E. Gerald CorriganE. Gerald Corrigan
Graduate School of Arts and Sciences, Classes of 1965 and 1971
President, Federal Reserve Bank of New York
(Inducted in 2012)

Known for his legendary work ethic, E. Gerald Corrigan, Ph.D., has built a career in finance that spans the public and private sectors, where he is equally respected for his deep knowledge and skill in assessing risk and establishing stability. As president of the Federal Reserve Bank of New York from 1985 to 1993, the economist’s swift action following the 1987 Black Monday stock market collapse is widely credited with preventing further catastrophe.

Corrigan joined Goldman Sachs in 1994, where he serves as a partner and managing director. He is the co-chair of the Firmwide Risk Management Committee and chairman of Goldman Sachs Bank USA, and has brought his unparalleled experience to numerous firm-wide and industry-wide committees that study financial market efficiency and stability.

Born in Waterbury, Connecticut, Corrigan earned his master’s and doctoral degrees in economics from Fordham in 1965 and 1971, respectively. As a graduate student, he worked closely with his Fordham mentor, Joseph Cammarosano, Ph.D., to lead 50 students in an economic development study of the Bronx. “He was a pied piper,” said Cammarosano, an economics professor who went on to become executive vice president of the University in 1969.

Corrigan taught for a semester at Fordham and always imagined himself as a professor, even after joining the Federal Reserve Bank of New York as an economist in 1968. But the finance world had other plans for him. In his 25-year career in the Federal Reserve System, he served in a variety of positions, including special assistant to Federal Reserve Board Chairman Paul Volcker in Washington, D.C., before retiring as president and chief executive officer of the New York Fed in 1993. President Bill Clinton promptly appointed him to head the Russian-American Enterprise Fund, and from 1993 to 1995, he was director of the Council on Foreign Relations.

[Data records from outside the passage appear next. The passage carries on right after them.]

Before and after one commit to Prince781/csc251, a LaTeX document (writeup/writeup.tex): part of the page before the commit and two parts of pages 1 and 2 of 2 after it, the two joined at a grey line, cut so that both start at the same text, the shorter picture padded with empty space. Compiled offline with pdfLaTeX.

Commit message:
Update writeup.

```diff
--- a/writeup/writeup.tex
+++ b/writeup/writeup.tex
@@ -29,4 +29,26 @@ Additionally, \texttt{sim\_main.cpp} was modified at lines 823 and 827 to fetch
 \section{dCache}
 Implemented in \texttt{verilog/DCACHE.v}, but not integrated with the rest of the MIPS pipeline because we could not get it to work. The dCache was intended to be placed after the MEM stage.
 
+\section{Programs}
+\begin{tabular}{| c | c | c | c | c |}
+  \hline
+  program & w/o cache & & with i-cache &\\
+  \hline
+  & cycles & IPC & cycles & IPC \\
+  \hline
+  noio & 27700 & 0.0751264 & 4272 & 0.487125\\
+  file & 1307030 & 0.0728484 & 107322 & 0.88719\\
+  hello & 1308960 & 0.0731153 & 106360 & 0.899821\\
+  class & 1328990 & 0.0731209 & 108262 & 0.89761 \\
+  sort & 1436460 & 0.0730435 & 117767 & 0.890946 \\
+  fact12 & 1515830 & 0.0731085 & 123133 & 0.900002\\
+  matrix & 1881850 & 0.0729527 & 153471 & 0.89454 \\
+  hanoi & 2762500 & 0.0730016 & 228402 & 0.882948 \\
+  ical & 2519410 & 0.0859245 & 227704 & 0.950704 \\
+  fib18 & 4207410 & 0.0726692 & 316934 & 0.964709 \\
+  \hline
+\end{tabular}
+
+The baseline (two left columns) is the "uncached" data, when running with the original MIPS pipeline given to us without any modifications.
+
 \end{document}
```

Corrigan’s support for Fordham has been magnanimous. In 1999, he established the E. Gerald Corrigan, Ph.D., Endowed Scholarship Fund, which supports talented undergraduate students at Fordham. In 2007, he made a $5 million gift to the University to further sustain that fund and to create the Corrigan Chair in International Business and Finance, an endowed professorship at Fordham’s Gabelli School of Business. He made another significant investment in 2012 to provide additional support for both the chair and the scholarship fund. Fordham later dedicated the E. Gerald Corrigan Conference Center at the Lincoln Center campus in his name. Corrigan served on the University’s Board of Trustees from 1987 to 1989, and delivered the spring 2006 Gannon Lecture on the power of clear thinking. “The jewel in the crown of Jesuit education,” he told the audience, “is that it teaches students how to think, and how to think clearly.”